Becoming a Lead Data Scientist
Lewis: But I’m coming back to Data Science stuff, I wanted to grab some advice from you before we go. What advice would you give to an aspiring Data Scientist who is looking to, kind of, whether they are a junior or maybe even someone with 10 years experience, someone that wants to become a leader?

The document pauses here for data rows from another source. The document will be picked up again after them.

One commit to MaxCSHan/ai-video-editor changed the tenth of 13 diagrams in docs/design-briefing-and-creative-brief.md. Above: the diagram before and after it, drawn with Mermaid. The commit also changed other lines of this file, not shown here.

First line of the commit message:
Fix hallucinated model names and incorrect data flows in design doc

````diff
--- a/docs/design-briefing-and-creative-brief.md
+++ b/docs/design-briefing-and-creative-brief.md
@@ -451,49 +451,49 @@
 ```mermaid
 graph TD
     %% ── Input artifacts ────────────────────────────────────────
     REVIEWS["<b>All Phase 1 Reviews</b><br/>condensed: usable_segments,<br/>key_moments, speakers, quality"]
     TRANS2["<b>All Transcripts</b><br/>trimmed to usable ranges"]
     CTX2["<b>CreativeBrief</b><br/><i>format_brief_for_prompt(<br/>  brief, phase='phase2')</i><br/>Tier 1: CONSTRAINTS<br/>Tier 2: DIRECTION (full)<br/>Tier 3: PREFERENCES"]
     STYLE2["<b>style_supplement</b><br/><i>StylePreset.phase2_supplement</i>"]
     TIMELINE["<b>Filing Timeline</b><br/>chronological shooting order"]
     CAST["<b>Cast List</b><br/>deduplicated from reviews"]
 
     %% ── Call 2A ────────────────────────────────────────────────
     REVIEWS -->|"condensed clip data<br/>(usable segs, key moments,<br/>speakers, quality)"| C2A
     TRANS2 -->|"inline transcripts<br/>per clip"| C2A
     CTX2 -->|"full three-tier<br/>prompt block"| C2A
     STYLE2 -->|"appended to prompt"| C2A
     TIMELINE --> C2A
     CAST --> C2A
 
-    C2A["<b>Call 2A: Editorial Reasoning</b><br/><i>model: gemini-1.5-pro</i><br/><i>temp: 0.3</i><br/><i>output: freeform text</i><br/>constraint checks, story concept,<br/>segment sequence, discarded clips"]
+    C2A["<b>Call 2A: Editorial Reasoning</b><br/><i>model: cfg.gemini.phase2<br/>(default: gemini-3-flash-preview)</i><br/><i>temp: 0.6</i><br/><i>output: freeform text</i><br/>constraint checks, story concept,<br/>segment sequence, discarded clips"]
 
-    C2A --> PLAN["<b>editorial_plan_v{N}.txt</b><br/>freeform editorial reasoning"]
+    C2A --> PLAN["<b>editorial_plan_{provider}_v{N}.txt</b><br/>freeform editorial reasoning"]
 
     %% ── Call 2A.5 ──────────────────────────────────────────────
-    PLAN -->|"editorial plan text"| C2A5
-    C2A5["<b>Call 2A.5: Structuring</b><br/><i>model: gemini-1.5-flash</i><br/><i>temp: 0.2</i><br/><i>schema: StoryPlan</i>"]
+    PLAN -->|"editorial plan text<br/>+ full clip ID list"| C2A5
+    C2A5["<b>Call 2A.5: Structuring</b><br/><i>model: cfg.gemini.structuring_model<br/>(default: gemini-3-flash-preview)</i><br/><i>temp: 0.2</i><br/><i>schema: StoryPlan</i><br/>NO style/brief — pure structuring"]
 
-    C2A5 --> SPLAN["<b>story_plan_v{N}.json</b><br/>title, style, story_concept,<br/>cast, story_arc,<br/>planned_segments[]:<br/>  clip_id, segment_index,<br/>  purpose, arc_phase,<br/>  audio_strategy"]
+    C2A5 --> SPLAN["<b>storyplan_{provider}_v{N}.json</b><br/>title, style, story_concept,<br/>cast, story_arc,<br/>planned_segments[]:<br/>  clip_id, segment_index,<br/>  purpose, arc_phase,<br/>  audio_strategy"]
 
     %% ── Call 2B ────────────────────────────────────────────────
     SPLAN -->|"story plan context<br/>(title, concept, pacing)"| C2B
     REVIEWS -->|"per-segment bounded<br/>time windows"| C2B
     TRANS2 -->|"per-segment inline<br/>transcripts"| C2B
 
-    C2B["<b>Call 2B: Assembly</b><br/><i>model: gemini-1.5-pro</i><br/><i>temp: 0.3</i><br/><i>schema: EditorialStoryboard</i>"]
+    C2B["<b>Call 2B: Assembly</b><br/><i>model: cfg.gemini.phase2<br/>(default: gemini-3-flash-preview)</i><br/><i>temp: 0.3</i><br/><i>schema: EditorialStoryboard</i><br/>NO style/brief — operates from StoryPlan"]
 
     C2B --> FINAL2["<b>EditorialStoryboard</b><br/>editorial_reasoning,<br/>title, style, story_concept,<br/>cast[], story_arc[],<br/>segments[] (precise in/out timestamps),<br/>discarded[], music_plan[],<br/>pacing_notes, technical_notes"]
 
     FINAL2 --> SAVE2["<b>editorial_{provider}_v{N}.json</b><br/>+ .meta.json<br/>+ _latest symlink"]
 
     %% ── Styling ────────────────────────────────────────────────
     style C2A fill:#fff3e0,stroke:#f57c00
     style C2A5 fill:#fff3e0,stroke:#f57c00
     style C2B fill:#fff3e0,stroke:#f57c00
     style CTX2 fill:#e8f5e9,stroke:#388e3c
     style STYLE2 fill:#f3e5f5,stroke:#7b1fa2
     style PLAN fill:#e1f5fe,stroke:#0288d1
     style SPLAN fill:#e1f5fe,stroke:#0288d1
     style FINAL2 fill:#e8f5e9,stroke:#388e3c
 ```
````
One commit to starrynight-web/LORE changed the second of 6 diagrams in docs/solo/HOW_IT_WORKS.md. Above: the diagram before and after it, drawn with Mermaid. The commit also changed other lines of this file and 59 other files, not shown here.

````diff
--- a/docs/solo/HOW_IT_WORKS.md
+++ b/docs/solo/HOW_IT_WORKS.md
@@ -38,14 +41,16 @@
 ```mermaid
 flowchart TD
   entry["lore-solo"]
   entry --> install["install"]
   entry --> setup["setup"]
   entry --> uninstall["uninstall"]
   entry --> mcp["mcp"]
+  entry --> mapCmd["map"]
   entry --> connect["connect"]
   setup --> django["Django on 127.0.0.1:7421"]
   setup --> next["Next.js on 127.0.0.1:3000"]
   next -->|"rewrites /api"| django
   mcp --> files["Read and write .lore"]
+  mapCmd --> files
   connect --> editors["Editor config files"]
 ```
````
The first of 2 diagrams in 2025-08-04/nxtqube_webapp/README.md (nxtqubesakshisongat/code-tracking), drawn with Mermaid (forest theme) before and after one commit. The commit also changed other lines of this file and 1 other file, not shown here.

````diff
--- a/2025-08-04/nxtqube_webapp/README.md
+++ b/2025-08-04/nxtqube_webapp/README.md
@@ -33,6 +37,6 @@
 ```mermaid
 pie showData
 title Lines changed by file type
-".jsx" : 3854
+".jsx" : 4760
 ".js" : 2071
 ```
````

Alex: Yeah. So I think a key point the last key point I want to make is, it’s always ensuring that you’re communicating, you’re actively listening and you’re building a culture of collaboration. And so if you’re communicating about the roadblocks that you have, about your ideas, about your thoughts, you’re actively listening to your team members, to your associate’s roadblocks and thoughts, and to your stakeholder’s thoughts, their ideas, and your collaborating and building a collaboration environment all the way from the top of the CEO, all the way down to an associate data scientist or a sales representative. And you’re listening and building that culture. It will lead to success, 6, 12, 18 months from now and beyond.
Lewis: Yeah, absolutely, what you mentioned earlier about always trying to skill up, always trying to focus and develop new things, new skills, are there any particular practices that you would advise an aspiring Data Scientist to follow?
Alex: Yeah. So, I think one of the core spots where a lot of aspiring Data Scientists can improve is, is their coding skills. So a lot of boot camps, a lot of master’s programs. You might get just a few hours of coding time, and so a big opportunity there, and there are a host of resources for somebody to refine and build those coding skills. If you continue to build and develop those skills, you can then build out models and learn the techniques for modeling. You can continue to learn. And once you know how to do the things, then you can learn what they’re actually doing through mentorship and the growth opportunities of those who’ve done it before and in front of you. Of course, there’s there are a million ways to become an expert. Data Scientist. I spoke to somebody on Tuesday of this week whose background was in mathematics. And so they had a Ph.D. in mathematics and were a professor before becoming a Data Scientist. And that’s an excellent method to becoming a Data Scientist. And I think there’s a theme within the community that you can’t have enough math background. That’s not the only way to become a Data Scientist. There are many careers within data today, and not all of them are on the cutting edge of of of building and designing CNNs and various neural networks where you need to know all of the various techniques. There’s never harm to understanding that, but always focusing on those skills and building from the ground up will give you the opportunity to cultivate those as well. And there’s a lot of ways to get that.
Lewis: And then I think just adding the fact that some soft skills are very important in a market where right now there are so many available people with very good talent to make yourself stand out and you’re able to actually communicate. So collaboration is key. If you’re able to communicate, you need those skills as well. So if there’s any kind of any, I guess, any courses or anything you followed Alex, or is it just something that could come naturally to you?
Alex: Lots of trial and error is really the way that I learned that. I didn’t go and take a course on how to collaborate or anything like that. But I always wanted to make sure that, you know, to be a good leader, you want to do want to make sure that you’re hearing everybody else out first, want to make sure that everybody’s ideas are heard, and then you want to work together towards a common goal.